Because the office size and shapes can be changed, there's a bizarre flow. Corridors run into dead ends. Finding a particular conference room can be a baffling experience. You can see where you need to go but not how to get there. If you need to go to a conference room on a different floor, which happens often, the layouts aren't the same.
Worst of all? My first day in the office, I tried to find the emergency exit. I couldn't do it.
Our space was all the way in the corner, and it struck me that we seemed pretty far from egress. As someone who has spent, honestly, far too much time reading Wikipedia articles about fire disasters, one of the first things I do in any new space is look for the emergency exit. I seriously puttered around the disorienting corridors of this place, finding my way to many terminal locations, without seeing a way out. Eventually, not even that day, I found the emergency exit. It wasn't incredibly hard to get to, but it wasn't well marked, and I don't want to think about what might have happened if I'd needed to get out before I found it.
My office was a rectangular pod that was bounded by two exterior walls. The windows were tall and narrow, and not adequately covered by the shades. In the morning, the bright sun streaming through the gaps was literally blinding. I was constantly rotating my body to block the glare from my monitor. We asked the building about it, and they claimed that they weren't allowed to put new ones in for some reason to do with the "character" of the space. We ended up taping huge pieces of cardboard over the windows. Somehow, that was in character.
When we first moved in, there were about eight of us squeezed shoulder to shoulder. My workspace was less wide than my arms could reach. The room was even narrower crosswise, such that if you didn't look before pushing your chair back from the desk, you might bump into somebody. Taking a phone call or participating in a Hangout was nearly impossible in that room. You could always duck into one of the phone rooms in the common area, but those were warm, airless cells just large enough to contain a single chair, and, anyway, they were always occupied.

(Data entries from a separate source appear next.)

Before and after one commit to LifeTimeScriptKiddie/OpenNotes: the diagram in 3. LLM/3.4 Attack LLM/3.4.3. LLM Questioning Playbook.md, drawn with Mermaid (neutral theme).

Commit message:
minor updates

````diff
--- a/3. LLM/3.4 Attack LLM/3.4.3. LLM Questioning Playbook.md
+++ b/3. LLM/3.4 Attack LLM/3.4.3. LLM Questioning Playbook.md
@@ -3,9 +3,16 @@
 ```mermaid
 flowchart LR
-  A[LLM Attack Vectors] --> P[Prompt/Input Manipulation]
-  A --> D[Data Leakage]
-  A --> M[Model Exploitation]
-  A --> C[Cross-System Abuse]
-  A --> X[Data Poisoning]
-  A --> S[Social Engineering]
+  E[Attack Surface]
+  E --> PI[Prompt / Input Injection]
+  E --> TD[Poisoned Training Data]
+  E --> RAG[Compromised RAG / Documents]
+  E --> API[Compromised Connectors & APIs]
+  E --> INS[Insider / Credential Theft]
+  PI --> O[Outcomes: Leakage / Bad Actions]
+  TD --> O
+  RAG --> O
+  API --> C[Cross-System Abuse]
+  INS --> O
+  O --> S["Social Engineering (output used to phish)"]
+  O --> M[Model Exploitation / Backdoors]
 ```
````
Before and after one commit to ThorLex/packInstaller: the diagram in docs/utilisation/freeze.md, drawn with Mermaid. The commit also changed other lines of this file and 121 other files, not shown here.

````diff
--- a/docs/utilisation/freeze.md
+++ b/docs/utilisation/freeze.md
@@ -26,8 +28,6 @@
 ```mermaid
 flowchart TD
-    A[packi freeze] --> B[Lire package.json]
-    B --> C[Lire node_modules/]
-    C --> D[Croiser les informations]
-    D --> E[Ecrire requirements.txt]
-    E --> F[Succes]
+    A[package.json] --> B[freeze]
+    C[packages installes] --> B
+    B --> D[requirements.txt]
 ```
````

Spaces being occupied was a common theme to the WeWork experience, and never was this more apparent than in the bathroom. Due presumably to the start-up nature of a lot of the companies there, the gender split skewed about 70-30 male, and the restroom contained just one urinal and two stalls. The stalls were always in use. Always. Nearly every day I found myself loitering in there like a sexual predator. In urgent situations, I would start wondering if I'd get fired for blasting a dook in the urinal. I bet it's happened.
The bathroom situation was my biggest complaint about the place, and people tend to chuckle when I mention it to them. Sure, poo-poo and pee-pee are funny. But I didn't find it too humorous in the moment. I'm a grown-ass man in a place of business, and I can't even attend to basic bodily functions. It's degrading.
That's why I think that WeWork is not long for this world. It seems cool now, and it's supposedly cheaper than some other leasing options even for established companies. But workers will revolt. It is not tenable to keep giving employees unlimited coffee and severely limited bathroom options. At some point, people will start to be reluctant to take a job in a WeWork facility. More traditional office space will become a benefit of the type that must be offered in order to attract top talent. I guarantee it. And when that happens, WeWork won't work.
Good luck with those bonds, fellas.